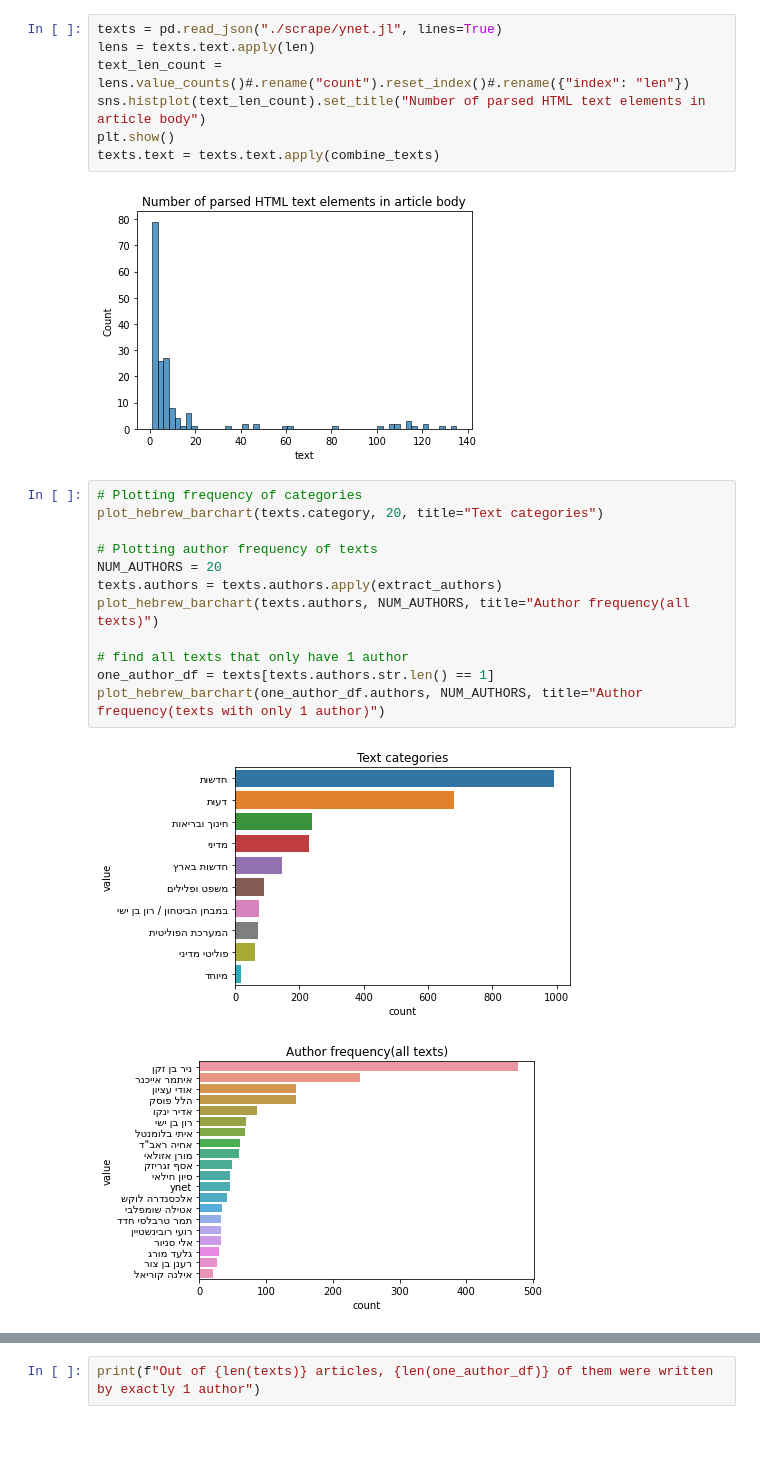
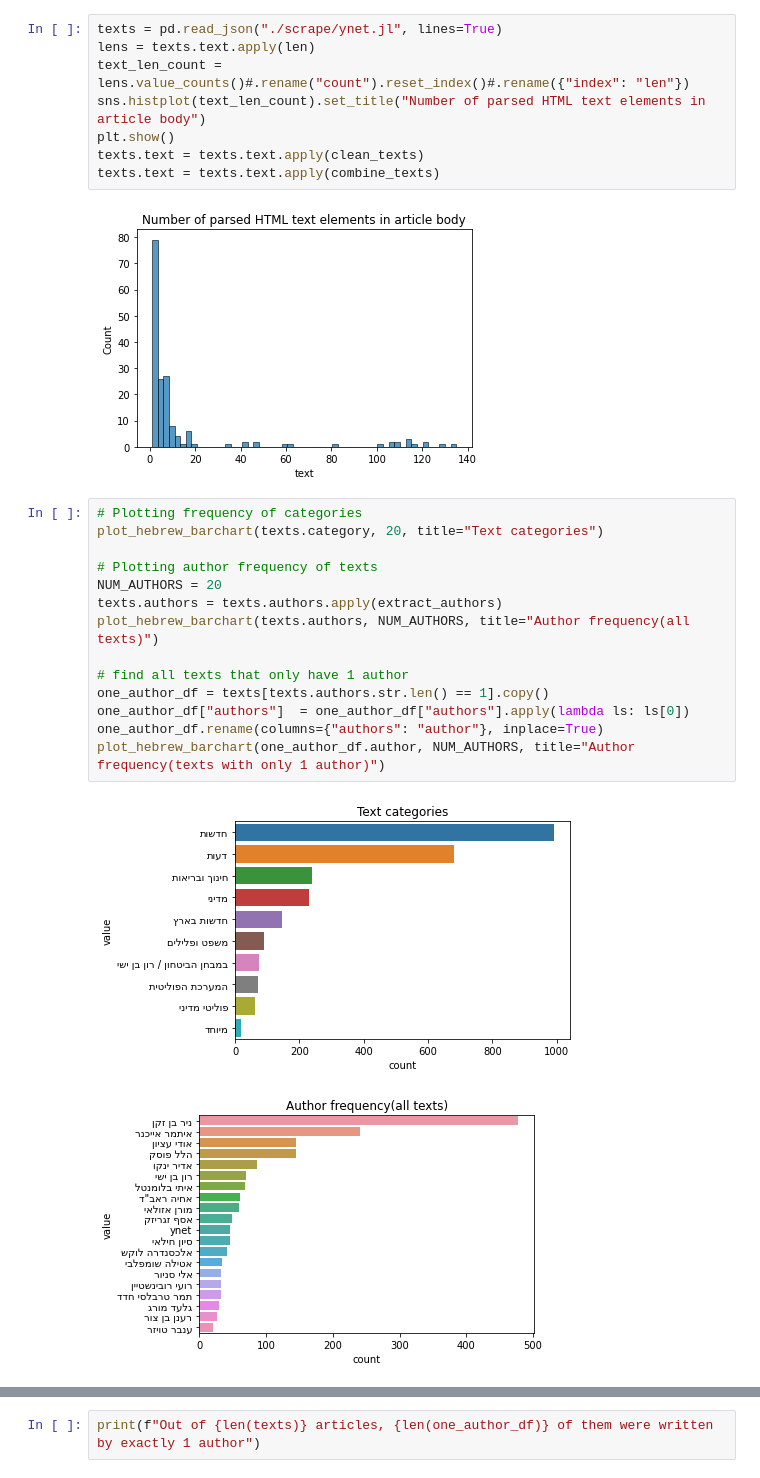
Before and after one commit to nmdanny/hnlp_proj, a Jupyter notebook: eda.ipynb, the cells around one changed output, grey strips where cells are left out. Drawn from its saved outputs; the diff is of its cells as text; blank space fills up the shorter version.

```diff
--- a/eda.ipynb
+++ b/eda.ipynb
@@ -19,24 +19,27 @@ lens = texts.text.apply(len)
 text_len_count = lens.value_counts()#.rename("count").reset_index()#.rename({"index": "len"})
 sns.histplot(text_len_count).set_title("Number of parsed HTML text elements in article body")
 plt.show()
+texts.text = texts.text.apply(clean_texts)
 texts.text = texts.text.apply(combine_texts)
 # %% [output]
 [figure]
 # %%
 # Plotting frequency of categories
 plot_hebrew_barchart(texts.category, 20, title="Text categories")
 
 # Plotting author frequency of texts
 NUM_AUTHORS = 20
 texts.authors = texts.authors.apply(extract_authors)
 plot_hebrew_barchart(texts.authors, NUM_AUTHORS, title="Author frequency(all texts)")
 
 # find all texts that only have 1 author
-one_author_df = texts[texts.authors.str.len() == 1]
-plot_hebrew_barchart(one_author_df.authors, NUM_AUTHORS, title="Author frequency(texts with only 1 author)")
+one_author_df = texts[texts.authors.str.len() == 1].copy()
+one_author_df["authors"]  = one_author_df["authors"].apply(lambda ls: ls[0])
+one_author_df.rename(columns={"authors": "author"}, inplace=True)
+plot_hebrew_barchart(one_author_df.author, NUM_AUTHORS, title="Author frequency(texts with only 1 author)")
 # %% [output]
 [figure]
-[figure, old version]
+[figure, new version]
 [figure]
 # %%
 print(f"Out of {len(texts)} articles, {len(one_author_df)} of them were written by exactly 1 author")
```
Also changed, not shown: parts of 2 cells of this notebook, 1 other file.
§ §
Every line above is to be duplicated exactly; no picture should be carried over.

(Problem solution)
Before and after one commit to nmdanny/hnlp_proj, a Jupyter notebook: eda.ipynb, the cells around one changed output, grey strips where cells are left out. Drawn from its saved outputs; the diff is of its cells as text; blank space fills up the shorter version.

```diff
--- a/eda.ipynb
+++ b/eda.ipynb
@@ -19,24 +19,27 @@ lens = texts.text.apply(len)
 text_len_count = lens.value_counts()#.rename("count").reset_index()#.rename({"index": "len"})
 sns.histplot(text_len_count).set_title("Number of parsed HTML text elements in article body")
 plt.show()
+texts.text = texts.text.apply(clean_texts)
 texts.text = texts.text.apply(combine_texts)
 # %% [output]
 [figure]
 # %%
 # Plotting frequency of categories
 plot_hebrew_barchart(texts.category, 20, title="Text categories")
 
 # Plotting author frequency of texts
 NUM_AUTHORS = 20
 texts.authors = texts.authors.apply(extract_authors)
 plot_hebrew_barchart(texts.authors, NUM_AUTHORS, title="Author frequency(all texts)")
 
 # find all texts that only have 1 author
-one_author_df = texts[texts.authors.str.len() == 1]
-plot_hebrew_barchart(one_author_df.authors, NUM_AUTHORS, title="Author frequency(texts with only 1 author)")
+one_author_df = texts[texts.authors.str.len() == 1].copy()
+one_author_df["authors"]  = one_author_df["authors"].apply(lambda ls: ls[0])
+one_author_df.rename(columns={"authors": "author"}, inplace=True)
+plot_hebrew_barchart(one_author_df.author, NUM_AUTHORS, title="Author frequency(texts with only 1 author)")
 # %% [output]
 [figure]
-[figure, old version]
+[figure, new version]
 [figure]
 # %%
 print(f"Out of {len(texts)} articles, {len(one_author_df)} of them were written by exactly 1 author")
```
Also changed, not shown: parts of 2 cells of this notebook, 1 other file.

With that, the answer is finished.